While my preferred martini is made with vodka, I mixed a gin martini and raised a glass in memory of Margaret Thatcher last week. She and her late husband Denis were fond of the stuff. Once confronted by the press about whether he had a drinking problem, Denis famously responded, âyes, I have a problem, there never seems to be enough of the stuff!”
When the time comes to meet my maker Iâd like to meet him at my suite at the Ritz, as Margaret Thatcher did. The history of the Ritz Hotel, from a bankrupt shell sold for just £2.75 million (About US$ 4.2m) in 1975, to its grandeur today is in some ways a reflection of the country pre and post Thatcher. In the 1970âs Britain was the âsick man of Europe,â on life support from the IMF and reduced to three days of electricity a week. Maggie kept the lights on and they have shone ever brighter.
A conviction politician, Thatcher was divisive. Most great leaders are. Apparently people who had well paid union jobs in failing industries supported by public money have never forgiven her for putting them out of work. I donât know where they live, but Iâm told that itâs far away from London and that they are now planning to secede or something.
With Ronald Reagan, she was in the frontline of a movement that defeated communism and forever consigned socialism to the dustbin of history. The only left wing governments left in the world today are a smattering of irrelevant banana republics and France, which is on a fast boat to irrelevancy. France does have good wine and beautiful women, so weâll go in and rescue them as we do every so often. A few months ago my local betting shop was offering odds on which remaining left wing dictator would last longer â Chavez or Castro. Castro won, but gets no cigar.

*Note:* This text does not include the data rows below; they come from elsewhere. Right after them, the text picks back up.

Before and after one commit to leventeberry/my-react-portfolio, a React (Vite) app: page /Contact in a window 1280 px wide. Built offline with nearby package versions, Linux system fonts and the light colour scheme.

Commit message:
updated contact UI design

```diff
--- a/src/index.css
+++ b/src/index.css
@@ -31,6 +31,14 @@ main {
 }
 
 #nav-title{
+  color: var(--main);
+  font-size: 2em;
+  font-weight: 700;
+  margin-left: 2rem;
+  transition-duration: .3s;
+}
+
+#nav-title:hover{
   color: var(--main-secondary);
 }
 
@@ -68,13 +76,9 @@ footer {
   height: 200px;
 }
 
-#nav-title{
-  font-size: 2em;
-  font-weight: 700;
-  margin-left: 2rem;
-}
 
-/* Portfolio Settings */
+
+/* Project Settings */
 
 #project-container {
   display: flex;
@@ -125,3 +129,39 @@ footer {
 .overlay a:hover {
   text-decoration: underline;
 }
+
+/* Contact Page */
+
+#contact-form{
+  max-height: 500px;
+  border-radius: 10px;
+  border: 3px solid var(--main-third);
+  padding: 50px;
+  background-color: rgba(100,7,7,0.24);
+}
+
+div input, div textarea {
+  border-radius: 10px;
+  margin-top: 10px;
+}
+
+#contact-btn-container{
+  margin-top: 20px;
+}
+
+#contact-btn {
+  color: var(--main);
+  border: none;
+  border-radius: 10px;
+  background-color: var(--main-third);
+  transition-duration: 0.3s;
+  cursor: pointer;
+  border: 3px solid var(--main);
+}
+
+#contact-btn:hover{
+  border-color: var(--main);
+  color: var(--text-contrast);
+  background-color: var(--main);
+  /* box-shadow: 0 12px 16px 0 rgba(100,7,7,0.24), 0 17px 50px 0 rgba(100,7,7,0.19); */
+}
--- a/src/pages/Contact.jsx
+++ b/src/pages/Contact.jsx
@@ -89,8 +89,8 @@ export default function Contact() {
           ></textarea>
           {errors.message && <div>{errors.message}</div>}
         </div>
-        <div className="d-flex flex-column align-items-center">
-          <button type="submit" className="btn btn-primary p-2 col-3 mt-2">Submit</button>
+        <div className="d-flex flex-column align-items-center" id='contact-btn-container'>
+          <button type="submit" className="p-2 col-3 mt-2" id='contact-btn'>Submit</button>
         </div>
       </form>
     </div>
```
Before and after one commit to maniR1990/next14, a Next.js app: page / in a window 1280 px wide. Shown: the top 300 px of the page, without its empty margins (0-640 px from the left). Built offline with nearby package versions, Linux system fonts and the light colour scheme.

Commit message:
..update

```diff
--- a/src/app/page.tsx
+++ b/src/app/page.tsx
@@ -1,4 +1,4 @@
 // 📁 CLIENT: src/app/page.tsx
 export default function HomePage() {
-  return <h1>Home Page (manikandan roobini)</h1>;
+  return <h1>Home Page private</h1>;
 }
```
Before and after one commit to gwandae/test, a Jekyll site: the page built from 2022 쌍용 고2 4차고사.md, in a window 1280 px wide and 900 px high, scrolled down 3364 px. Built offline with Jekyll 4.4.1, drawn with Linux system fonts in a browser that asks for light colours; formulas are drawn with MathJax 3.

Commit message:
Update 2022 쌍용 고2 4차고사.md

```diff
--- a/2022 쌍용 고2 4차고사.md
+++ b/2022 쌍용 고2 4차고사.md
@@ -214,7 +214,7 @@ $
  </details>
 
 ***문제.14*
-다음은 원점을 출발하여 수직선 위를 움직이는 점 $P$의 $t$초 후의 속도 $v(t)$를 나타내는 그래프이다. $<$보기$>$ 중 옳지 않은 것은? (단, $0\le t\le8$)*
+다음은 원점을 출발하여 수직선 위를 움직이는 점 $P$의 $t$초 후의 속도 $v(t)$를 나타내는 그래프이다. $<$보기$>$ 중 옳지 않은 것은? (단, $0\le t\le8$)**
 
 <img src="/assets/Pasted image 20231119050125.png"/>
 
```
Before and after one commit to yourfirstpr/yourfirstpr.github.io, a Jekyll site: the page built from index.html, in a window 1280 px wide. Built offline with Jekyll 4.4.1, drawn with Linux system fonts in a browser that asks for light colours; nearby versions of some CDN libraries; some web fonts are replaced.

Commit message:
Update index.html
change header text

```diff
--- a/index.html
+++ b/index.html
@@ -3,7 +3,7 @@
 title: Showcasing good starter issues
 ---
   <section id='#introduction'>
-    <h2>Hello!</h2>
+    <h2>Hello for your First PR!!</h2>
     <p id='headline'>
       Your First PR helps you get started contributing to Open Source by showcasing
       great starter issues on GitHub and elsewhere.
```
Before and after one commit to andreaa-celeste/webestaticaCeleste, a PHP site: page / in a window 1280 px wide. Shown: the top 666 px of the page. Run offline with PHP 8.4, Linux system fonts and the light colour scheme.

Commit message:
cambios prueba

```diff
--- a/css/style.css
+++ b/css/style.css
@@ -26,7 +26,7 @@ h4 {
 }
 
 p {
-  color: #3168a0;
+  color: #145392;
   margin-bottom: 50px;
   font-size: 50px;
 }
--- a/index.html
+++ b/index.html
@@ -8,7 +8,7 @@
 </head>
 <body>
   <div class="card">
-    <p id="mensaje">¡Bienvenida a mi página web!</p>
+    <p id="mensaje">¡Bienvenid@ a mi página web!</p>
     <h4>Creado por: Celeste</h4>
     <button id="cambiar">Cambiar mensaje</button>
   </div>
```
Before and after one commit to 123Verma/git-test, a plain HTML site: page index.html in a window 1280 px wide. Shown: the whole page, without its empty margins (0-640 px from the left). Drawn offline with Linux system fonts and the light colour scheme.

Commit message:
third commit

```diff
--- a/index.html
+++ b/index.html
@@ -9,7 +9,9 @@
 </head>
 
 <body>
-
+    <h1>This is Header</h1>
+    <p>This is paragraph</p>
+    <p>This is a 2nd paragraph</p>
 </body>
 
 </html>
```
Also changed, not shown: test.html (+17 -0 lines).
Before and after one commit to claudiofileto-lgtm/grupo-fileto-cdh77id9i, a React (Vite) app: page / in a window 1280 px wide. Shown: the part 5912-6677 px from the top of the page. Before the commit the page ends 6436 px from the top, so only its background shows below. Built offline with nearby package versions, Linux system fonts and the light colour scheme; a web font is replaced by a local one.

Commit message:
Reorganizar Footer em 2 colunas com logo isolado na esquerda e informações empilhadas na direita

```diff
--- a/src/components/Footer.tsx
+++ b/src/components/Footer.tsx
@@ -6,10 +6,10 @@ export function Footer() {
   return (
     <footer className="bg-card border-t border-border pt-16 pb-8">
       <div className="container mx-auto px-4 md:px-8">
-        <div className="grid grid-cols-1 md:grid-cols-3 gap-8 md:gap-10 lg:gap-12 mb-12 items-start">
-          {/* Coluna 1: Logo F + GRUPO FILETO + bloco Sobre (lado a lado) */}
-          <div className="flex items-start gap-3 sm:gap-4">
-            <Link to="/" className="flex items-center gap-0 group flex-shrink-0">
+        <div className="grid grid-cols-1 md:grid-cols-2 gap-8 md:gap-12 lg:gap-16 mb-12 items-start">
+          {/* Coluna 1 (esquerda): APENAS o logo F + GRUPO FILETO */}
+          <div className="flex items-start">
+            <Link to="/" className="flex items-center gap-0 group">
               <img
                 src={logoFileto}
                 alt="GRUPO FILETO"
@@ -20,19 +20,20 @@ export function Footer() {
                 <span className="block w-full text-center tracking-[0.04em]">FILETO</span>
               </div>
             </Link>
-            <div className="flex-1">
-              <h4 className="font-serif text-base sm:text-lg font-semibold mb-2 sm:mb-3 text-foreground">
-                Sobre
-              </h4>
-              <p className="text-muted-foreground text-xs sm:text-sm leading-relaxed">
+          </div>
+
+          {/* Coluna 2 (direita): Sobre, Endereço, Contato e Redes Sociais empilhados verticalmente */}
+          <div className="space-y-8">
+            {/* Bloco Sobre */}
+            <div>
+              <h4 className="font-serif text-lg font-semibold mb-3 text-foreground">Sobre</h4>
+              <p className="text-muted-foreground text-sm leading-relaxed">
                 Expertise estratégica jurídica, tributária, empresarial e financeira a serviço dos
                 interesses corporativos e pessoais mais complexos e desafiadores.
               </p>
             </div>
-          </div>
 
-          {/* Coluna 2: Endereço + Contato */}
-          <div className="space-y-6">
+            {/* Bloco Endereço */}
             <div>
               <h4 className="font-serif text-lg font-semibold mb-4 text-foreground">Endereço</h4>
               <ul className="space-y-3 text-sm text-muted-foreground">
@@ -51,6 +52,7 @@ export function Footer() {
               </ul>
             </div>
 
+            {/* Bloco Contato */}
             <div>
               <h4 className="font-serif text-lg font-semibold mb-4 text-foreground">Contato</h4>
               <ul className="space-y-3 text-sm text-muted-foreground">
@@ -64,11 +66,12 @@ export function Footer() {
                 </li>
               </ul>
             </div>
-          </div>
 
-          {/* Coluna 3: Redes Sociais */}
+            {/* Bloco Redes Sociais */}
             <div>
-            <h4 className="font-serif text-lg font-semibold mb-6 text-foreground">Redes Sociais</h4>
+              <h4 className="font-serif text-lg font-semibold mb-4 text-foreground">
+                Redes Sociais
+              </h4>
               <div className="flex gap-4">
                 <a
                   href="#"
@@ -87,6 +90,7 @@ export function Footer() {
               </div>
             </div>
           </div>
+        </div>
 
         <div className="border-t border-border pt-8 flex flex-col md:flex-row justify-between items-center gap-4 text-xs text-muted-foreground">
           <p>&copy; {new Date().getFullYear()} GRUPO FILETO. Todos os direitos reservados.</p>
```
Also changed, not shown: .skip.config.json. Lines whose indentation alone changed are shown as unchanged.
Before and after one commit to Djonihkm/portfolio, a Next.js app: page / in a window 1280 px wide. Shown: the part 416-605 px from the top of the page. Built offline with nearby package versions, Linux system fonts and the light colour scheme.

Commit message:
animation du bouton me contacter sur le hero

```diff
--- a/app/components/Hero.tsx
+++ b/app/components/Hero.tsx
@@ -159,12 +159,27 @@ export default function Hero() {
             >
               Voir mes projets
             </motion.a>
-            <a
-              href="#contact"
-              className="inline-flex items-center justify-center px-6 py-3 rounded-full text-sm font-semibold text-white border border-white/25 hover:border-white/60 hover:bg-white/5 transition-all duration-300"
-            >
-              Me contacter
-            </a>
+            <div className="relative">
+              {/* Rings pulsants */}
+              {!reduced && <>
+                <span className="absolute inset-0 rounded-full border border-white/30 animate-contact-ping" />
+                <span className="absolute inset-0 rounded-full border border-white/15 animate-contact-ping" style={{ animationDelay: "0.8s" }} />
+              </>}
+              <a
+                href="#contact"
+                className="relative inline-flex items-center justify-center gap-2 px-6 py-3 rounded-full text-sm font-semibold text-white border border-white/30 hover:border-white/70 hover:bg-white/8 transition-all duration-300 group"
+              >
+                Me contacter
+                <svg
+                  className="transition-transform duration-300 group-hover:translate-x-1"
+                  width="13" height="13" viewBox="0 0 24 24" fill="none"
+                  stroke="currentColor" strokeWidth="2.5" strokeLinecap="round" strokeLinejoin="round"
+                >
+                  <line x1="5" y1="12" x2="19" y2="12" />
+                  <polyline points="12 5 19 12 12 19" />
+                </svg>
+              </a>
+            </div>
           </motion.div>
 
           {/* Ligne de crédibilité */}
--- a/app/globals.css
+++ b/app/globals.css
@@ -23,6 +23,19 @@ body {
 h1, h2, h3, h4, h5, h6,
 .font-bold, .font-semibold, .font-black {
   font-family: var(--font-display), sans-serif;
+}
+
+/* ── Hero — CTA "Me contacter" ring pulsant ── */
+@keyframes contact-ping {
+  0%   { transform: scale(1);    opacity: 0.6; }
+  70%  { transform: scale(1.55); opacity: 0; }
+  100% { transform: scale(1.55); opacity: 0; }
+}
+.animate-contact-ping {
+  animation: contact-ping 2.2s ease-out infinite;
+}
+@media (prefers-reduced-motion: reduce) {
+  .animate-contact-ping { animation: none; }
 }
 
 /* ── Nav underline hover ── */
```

While Britain wrestles with how to recognize Thatcher (a bunch of left wing vegan types still canât forgive her for getting it right), people like me realise that we only moved here from the US because of the Britain she created. I was having a liquid lunch with Lois Lane, the tallest woman in aviation and another US transplant. We were in Shoreditch, the former wasteland of Soersditch (literally Sewer Ditch) a once shitty part of town now ascendant thanks to the impact of the City of London (a once fading colonial financial hub re-imagined as a global powerhouse by Thatcher) and Silicon Roundabout, a high tech magnet for entrepreneurs (who flourished once the government reduced taxes and got out of the way). Shoreditch is now hipster central, aflood with creative types and techno uber geeks who are the latter day Supermen.
The Rotary Bar and Diner and the memberâs only Rotary Room is technically a âpop upâ operating under a ten month license. Brought to you by the folks from Milk & Honey it is one of the most lavish temporary establishments Iâve seen. Upstairs is a casual bar and diner with sharing tables. Accessed through an insalubrious outside stairwell, the Rotary Room downstairs is all 1970s low lit glamour replete with a tin ceiling, formica tables, and cozy booths. Lois Lane was instantly at home commenting that the dÃ©cor reminded her of a cross between a Playboy bachelor pad circa 1970 and the living room of the Brady Bunch. Thereâs a straightforward food menu, divided into pig, fish and beef. Thereâs nothing for the vegetarians though pigs, fish and cattle are usually vegetarian. The main event here though are the cocktails, which are Latin American influenced. Thereâs even a decent selection of single village Mezcal.
As with other establishments in the Milk & Honey franchise, the cocktails are well balanced and tasty. The El Diablo is a long drink made with tequila, cassis, ginger and lime. Instead of using commercial ginger beer, the bartender sends ginger through a centrifuge. The resulting drink packs a serious ginger punch with additional ginger oils adding a sparkle.
The Adonis cocktail is made with dry sherry, red vermouth and orange bitters. Created in 1886 to celebrate the success of a Broadway show, it is surprisingly dry and aromatic. The dry, nutty flavour of the sherry, the fullness in the mouth of the Martini & Rossi red vermouth and a slightly bitter aftertaste makes it a perfect aperitif.
We had a good value Chilean un-oaked Chardonnay. I could have stayed with Lois and drunk cocktails all afternoon, but had a plane to catch and a marathon to run.
Many of todayâs hipsters werenât born when Thatcher was in her handbag-wielding prime. However, they are old enough to drink. I will be with some of them on Wednesday and we shall raise a glass together. Rest in Peace.